Her father brought the family to the United States from Haiti, when Kervencia was six years old. Her mother stayed in Haiti, as the family settled in Vancouver, Wash. Not until age 17, did she discover she was not a U.S. citizen and didn't have a green card.
It was a shock to learn that if she wanted to live, study and work in the United States, she would need a green card. And to pay for it she would need to save $2,000 and apply before she reached the age of 21.
So with only two credits to go, Kervencia decided to focus on working and saving instead of school.
Luckily, she says, PPS Reconnection outreach specialist Cheryl James heard her story and told her, "You only need two classes for your diploma? Girl you have to do this."
James and Jeremy Kingsbury are experts at finding the programs that will work best for each student – even those who need many more credits. Last year they reached out to 1,275 students, to tell them about the new options that can make it easier to finish school. Flexible hours and childcare are available for students who work and for pregnant and parenting students. The effort is part of a major push by Portland Public Schools to increase the numbers of students who get that precious diploma.
Kervencia completed her classes through the Alliance program at Benson High School. Now open from 8:30 a.m. to 7:30 p.m., the program graduated 33 students this year, and 17 are already in college.
With financial help from two teachers as well as her own earnings, she was able to save enough to apply for her green card, which should arrive in the mail any day now.

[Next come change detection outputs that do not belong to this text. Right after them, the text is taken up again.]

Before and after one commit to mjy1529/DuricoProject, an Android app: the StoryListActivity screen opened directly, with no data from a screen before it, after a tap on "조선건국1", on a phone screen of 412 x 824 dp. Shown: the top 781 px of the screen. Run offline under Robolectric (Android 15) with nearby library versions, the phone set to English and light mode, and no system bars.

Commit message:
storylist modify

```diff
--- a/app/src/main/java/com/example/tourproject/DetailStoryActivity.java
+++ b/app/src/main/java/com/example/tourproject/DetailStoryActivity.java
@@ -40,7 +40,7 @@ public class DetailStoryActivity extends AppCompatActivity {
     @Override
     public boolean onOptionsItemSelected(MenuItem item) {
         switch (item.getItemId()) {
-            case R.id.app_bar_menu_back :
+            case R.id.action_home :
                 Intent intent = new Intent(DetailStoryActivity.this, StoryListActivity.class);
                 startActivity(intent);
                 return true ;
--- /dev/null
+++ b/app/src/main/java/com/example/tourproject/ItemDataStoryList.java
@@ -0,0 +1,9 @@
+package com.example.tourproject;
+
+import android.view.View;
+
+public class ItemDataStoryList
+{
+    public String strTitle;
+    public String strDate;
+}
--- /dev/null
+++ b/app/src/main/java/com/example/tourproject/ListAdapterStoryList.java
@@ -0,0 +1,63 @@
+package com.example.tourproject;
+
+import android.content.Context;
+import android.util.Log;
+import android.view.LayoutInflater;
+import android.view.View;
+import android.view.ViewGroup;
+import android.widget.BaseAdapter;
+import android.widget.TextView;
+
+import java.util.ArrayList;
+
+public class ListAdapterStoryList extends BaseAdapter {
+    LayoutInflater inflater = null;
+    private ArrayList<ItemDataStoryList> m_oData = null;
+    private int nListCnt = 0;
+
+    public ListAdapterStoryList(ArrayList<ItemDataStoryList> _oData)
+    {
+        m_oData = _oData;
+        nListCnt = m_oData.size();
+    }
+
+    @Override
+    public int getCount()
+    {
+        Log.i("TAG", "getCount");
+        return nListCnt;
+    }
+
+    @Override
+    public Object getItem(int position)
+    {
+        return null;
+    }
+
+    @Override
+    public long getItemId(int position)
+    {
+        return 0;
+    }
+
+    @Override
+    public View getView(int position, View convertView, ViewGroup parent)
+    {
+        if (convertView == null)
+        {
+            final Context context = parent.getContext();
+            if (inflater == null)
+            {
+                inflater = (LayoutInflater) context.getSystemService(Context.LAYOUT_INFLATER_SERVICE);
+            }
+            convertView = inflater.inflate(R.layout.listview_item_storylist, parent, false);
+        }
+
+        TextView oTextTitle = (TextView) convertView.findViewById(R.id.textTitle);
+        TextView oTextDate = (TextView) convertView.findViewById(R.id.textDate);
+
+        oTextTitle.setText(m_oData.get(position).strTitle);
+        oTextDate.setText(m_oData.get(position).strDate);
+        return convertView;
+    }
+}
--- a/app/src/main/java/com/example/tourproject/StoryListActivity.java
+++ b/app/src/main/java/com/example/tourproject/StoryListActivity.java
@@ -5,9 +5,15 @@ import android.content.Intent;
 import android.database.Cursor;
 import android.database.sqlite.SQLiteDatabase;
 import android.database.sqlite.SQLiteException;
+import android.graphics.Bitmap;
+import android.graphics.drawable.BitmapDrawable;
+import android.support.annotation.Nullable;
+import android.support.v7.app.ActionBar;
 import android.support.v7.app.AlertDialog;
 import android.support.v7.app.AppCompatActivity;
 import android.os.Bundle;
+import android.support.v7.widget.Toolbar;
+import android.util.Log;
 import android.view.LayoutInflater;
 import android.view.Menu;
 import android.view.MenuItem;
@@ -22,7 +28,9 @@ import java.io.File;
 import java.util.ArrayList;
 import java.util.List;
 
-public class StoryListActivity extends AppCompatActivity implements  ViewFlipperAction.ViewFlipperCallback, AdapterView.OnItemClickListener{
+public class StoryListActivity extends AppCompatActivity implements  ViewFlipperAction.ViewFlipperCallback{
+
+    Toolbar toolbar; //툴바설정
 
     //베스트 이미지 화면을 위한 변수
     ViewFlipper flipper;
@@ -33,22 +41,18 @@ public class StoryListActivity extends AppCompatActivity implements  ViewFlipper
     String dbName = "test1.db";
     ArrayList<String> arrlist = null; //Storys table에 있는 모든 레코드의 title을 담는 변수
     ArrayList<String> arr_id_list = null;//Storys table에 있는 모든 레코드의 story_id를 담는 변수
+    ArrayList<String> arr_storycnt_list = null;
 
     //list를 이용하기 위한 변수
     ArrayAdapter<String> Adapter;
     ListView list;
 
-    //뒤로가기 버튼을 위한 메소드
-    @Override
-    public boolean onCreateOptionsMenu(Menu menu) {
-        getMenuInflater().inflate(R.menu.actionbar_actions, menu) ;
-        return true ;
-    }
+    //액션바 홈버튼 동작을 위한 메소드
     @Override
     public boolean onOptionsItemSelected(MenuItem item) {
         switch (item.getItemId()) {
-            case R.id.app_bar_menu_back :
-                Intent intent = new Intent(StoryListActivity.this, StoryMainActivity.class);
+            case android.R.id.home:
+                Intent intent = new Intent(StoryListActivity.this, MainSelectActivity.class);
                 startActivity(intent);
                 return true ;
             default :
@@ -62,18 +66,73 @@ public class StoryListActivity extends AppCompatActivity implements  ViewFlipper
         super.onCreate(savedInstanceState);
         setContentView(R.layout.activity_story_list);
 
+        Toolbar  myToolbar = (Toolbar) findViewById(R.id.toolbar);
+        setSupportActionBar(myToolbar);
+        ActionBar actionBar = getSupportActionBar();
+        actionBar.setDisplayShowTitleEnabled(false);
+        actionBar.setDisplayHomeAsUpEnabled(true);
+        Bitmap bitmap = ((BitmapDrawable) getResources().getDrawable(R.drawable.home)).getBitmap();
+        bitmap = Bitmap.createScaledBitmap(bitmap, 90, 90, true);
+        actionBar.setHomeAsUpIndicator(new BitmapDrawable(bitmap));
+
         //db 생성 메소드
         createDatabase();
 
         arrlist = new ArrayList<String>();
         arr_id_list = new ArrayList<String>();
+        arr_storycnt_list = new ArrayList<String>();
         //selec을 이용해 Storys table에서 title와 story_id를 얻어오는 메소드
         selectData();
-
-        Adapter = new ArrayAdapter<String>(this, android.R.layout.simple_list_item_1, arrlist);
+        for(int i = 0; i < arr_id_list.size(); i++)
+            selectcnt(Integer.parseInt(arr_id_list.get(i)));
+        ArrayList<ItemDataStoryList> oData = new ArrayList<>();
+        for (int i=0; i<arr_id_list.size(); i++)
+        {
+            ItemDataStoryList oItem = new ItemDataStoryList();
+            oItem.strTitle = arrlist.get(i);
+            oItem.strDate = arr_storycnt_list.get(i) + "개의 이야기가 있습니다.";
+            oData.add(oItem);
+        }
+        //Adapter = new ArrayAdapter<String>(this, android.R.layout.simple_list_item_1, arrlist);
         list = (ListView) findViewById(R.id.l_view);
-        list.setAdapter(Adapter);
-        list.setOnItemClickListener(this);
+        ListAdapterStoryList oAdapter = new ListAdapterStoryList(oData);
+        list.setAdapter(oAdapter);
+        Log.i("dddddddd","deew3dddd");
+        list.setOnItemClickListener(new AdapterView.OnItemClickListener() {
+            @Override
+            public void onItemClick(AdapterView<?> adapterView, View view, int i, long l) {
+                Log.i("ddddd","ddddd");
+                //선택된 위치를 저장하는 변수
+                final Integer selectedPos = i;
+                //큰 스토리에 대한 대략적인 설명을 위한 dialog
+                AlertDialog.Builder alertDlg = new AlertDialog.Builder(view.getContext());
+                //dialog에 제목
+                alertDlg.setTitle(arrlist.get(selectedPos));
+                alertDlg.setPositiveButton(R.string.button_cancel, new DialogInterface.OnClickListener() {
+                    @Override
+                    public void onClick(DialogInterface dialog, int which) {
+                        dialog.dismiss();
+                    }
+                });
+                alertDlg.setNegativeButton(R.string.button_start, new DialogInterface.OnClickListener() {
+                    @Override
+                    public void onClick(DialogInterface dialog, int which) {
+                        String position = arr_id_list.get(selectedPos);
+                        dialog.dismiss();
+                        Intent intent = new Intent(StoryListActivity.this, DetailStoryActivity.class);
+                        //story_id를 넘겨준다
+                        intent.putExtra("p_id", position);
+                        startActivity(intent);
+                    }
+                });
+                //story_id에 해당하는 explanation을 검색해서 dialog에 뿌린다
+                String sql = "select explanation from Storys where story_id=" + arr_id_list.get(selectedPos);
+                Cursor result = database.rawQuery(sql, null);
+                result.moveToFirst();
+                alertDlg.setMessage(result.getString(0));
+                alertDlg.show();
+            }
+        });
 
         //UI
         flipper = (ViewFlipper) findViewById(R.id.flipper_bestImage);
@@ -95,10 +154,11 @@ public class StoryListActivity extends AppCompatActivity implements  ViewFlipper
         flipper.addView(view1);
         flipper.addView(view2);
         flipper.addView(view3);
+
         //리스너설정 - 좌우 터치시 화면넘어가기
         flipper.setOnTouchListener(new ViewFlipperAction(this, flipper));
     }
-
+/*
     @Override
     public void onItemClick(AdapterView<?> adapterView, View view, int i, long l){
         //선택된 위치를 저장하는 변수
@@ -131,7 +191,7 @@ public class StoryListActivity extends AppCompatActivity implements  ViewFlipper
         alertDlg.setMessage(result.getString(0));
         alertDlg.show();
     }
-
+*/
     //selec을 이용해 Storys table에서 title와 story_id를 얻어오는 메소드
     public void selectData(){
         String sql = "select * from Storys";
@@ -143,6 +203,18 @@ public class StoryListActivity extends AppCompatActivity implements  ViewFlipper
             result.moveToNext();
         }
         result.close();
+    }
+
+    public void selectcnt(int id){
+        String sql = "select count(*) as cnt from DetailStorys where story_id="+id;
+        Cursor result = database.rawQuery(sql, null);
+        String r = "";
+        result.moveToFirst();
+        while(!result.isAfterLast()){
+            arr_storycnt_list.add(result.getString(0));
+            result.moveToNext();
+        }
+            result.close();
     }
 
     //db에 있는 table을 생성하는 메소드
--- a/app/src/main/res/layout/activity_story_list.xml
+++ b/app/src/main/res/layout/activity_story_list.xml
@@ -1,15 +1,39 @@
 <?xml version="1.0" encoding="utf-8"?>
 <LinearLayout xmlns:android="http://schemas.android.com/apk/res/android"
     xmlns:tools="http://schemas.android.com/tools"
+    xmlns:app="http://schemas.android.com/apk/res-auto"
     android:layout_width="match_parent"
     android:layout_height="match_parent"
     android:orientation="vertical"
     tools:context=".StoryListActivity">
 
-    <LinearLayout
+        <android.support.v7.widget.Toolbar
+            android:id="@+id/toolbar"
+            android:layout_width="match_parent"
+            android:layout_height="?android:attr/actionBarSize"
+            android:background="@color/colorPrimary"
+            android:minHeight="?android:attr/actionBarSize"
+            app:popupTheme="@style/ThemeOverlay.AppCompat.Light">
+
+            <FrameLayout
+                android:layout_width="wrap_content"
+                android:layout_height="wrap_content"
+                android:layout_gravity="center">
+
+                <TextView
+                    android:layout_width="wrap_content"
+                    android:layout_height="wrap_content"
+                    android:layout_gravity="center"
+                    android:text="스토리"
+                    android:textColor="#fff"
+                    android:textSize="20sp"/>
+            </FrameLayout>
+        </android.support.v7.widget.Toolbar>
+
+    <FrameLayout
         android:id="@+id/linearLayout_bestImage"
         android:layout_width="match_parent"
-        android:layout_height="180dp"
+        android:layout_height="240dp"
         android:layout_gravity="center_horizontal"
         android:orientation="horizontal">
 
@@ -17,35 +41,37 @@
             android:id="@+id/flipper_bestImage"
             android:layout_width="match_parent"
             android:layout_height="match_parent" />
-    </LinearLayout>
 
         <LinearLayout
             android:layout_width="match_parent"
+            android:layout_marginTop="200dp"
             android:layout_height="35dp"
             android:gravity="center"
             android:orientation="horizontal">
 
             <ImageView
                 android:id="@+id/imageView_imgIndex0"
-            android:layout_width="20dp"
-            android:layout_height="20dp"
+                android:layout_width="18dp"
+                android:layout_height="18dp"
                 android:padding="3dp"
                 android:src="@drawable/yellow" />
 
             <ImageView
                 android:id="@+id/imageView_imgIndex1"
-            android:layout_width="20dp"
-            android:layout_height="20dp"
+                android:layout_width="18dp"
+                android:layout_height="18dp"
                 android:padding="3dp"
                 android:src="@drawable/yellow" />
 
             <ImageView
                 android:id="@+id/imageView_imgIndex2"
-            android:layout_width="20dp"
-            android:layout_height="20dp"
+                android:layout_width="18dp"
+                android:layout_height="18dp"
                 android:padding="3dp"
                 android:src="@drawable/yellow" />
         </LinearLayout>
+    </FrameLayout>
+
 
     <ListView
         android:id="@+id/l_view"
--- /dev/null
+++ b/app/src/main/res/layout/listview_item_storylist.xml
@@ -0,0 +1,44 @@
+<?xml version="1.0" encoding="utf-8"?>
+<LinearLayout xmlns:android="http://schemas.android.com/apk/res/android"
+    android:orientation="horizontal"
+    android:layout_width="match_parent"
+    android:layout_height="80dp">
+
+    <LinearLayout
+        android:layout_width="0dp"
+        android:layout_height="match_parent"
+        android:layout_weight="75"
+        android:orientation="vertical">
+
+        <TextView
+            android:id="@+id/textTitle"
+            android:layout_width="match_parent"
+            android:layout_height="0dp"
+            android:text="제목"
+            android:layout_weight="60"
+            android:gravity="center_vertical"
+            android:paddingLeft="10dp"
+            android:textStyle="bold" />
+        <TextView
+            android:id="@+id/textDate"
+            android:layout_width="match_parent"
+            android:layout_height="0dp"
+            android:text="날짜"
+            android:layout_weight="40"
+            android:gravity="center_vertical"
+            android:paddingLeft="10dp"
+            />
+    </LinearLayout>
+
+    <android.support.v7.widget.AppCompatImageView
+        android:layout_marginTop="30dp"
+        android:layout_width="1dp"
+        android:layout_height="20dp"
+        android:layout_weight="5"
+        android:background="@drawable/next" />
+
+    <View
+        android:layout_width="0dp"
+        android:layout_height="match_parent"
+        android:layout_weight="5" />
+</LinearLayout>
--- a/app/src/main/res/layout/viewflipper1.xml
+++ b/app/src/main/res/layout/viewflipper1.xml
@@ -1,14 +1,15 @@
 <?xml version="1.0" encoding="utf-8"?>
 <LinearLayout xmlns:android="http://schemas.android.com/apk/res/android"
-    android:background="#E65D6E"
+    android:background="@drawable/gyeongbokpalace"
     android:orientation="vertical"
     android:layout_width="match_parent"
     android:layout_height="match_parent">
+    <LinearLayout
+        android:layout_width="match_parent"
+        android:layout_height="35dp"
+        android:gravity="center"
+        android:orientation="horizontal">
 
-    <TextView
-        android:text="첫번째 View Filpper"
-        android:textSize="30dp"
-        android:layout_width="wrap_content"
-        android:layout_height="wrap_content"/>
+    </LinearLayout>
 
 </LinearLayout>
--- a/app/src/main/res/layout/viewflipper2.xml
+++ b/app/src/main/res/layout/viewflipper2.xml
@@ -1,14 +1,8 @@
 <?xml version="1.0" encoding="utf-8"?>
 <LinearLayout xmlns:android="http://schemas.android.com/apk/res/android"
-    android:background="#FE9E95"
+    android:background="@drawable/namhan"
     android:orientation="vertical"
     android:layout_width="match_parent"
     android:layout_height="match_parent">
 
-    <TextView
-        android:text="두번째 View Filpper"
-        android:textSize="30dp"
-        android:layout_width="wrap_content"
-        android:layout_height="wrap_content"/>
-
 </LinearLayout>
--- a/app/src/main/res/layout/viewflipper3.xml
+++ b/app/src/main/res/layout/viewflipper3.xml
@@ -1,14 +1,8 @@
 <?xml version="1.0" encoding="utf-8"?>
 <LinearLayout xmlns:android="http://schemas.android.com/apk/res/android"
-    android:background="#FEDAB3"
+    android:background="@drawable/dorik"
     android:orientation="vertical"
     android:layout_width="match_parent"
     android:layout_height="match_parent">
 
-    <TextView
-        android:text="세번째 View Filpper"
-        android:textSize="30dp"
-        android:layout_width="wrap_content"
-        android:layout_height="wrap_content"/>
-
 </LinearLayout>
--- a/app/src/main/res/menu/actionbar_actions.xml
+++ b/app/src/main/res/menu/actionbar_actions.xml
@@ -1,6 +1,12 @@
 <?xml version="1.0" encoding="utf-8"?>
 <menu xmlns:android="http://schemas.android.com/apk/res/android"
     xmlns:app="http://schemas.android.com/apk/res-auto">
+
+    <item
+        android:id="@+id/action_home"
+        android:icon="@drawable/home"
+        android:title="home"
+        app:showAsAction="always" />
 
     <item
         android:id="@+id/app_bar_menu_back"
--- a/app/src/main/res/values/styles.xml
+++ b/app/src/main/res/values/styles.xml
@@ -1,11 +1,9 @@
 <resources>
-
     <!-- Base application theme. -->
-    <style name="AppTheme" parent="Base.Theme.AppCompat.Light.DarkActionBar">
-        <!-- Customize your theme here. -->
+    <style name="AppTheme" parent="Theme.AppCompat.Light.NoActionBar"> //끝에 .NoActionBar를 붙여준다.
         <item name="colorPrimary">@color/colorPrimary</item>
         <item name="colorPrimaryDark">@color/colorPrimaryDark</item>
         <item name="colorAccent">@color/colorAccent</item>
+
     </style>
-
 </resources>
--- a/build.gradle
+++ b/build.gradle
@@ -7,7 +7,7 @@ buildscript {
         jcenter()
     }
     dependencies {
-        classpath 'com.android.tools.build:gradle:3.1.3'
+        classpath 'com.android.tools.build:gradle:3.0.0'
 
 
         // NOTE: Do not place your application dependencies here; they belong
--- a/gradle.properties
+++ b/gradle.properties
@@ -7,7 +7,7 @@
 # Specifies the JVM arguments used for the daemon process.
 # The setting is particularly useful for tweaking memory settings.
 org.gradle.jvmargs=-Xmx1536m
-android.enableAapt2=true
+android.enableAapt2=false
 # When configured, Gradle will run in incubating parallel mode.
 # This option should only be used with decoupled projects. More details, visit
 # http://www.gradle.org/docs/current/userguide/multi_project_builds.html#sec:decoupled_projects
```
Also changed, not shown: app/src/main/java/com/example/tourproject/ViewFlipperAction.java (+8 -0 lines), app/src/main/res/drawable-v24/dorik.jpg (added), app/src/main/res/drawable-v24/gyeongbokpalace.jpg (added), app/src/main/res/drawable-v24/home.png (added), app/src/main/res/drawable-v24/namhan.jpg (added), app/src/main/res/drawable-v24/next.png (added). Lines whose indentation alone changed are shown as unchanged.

She credits the reconnection staff and the Alliance teachers for putting her back on track to succeed.
"They are awesome," she says. "And Alliance helped me a lot. At a regular school it would never have worked for me because I had to work and provide for myself."
Now working as a cook in a senior care home, Kervencia plans to go to community college and pursue her dream of studying criminal justice and working with youth in the justice system.
I want to be a probation officer and work with kids," she says. "I've come a long way from being that rebellious teenager. My relationship with my dad is really good now. He's actually proud of me."
To find out how Portland Public Schools Reconnection Program can help you get your high school diploma, contact Jeremy Kingsbury or Cheryl James at 503-916-3956 or email [email protected]